**DATASET ENTRIES:**
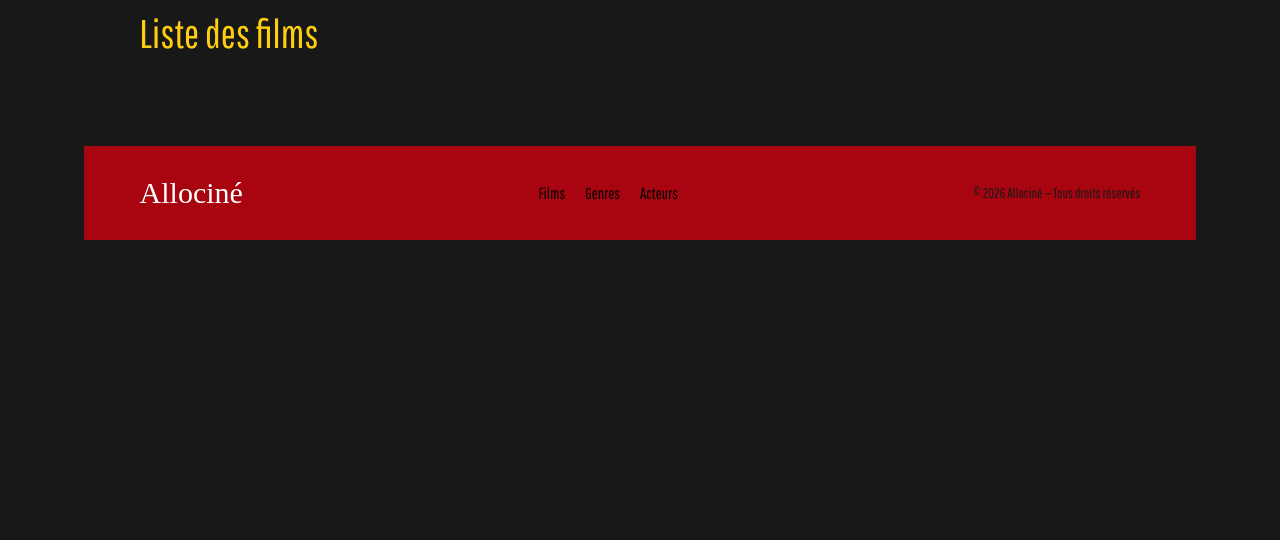
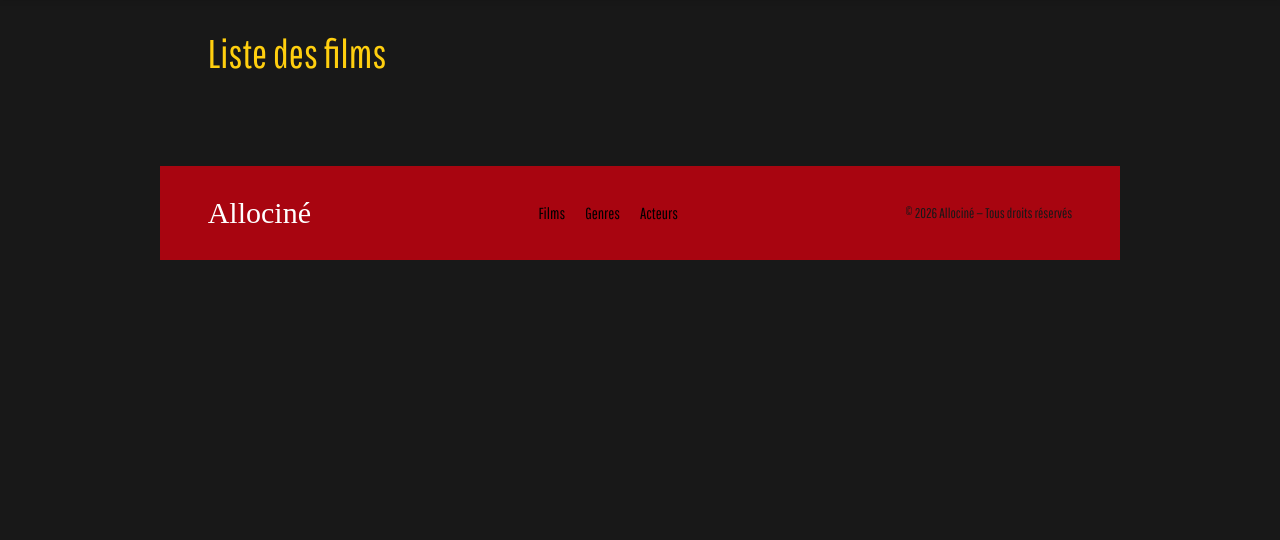
Before and after one commit to bt52-hub/Allocine, a PHP site: page / in a window 1280 px wide. Shown: the part 111-651 px from the top of the page. Run offline with PHP 8.4, Linux system fonts and the light colour scheme; data that the repository does not hold is empty.

Commit message:
modification header

```diff
--- a/src/Views/Layout/header.php
+++ b/src/Views/Layout/header.php
@@ -19,45 +19,33 @@
     <!-- HEADER -->
     <header class="site-header">
 
-        <nav class="main-nav">
+        <nav class="main-nav container">
 
             <div class="logo">
-
                 <img src="/assets/icons/logo-allocine_pop-corn.svg" class="logo-icon">
-
                 <a href="/" id="logo-text">Allociné</a>
-
             </div>
 
             <button class="burger" id="burger" aria-label="menu">
-
                 <span></span>
                 <span></span>
                 <span></span>
-
             </button>
 
             <ul id="menu" class="menu">
-
                 <?php if (isset($_SESSION['user'])): ?>
                     <li><span class="nav-pseudo">🍿 Bonjour, <?= htmlspecialchars($_SESSION['user']['pseudo']) ?></span></li>
                     <li><a href="/logout">Déconnexion</a></li>
-
                 <?php else: ?>
                     <li><a href="/login">Connexion</a></li>
                     <li><a href="/register">Inscription</a></li>
-
                 <?php endif; ?>
-
             </ul>
 
         </nav>
 
     </header>
 
+    <main class="container">
 
-
-
-    </nav>
-
-    <main class="container">
+        <main class="container">
```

**TASK TO COMPLETE:**
The answer should hold every line of the listing, copied exactly, with no pictures.

**WORKED SOLUTION:**
Before and after one commit to bt52-hub/Allocine, a PHP site: page / in a window 1280 px wide. Shown: the part 111-651 px from the top of the page. Run offline with PHP 8.4, Linux system fonts and the light colour scheme; data that the repository does not hold is empty.

Commit message:
modification header

```diff
--- a/src/Views/Layout/header.php
+++ b/src/Views/Layout/header.php
@@ -19,45 +19,33 @@
     <!-- HEADER -->
     <header class="site-header">
 
-        <nav class="main-nav">
+        <nav class="main-nav container">
 
             <div class="logo">
-
                 <img src="/assets/icons/logo-allocine_pop-corn.svg" class="logo-icon">
-
                 <a href="/" id="logo-text">Allociné</a>
-
             </div>
 
             <button class="burger" id="burger" aria-label="menu">
-
                 <span></span>
                 <span></span>
                 <span></span>
-
             </button>
 
             <ul id="menu" class="menu">
-
                 <?php if (isset($_SESSION['user'])): ?>
                     <li><span class="nav-pseudo">🍿 Bonjour, <?= htmlspecialchars($_SESSION['user']['pseudo']) ?></span></li>
                     <li><a href="/logout">Déconnexion</a></li>
-
                 <?php else: ?>
                     <li><a href="/login">Connexion</a></li>
                     <li><a href="/register">Inscription</a></li>
-
                 <?php endif; ?>
-
             </ul>
 
         </nav>
 
     </header>
 
+    <main class="container">
 
-
-
-    </nav>
-
-    <main class="container">
+        <main class="container">
```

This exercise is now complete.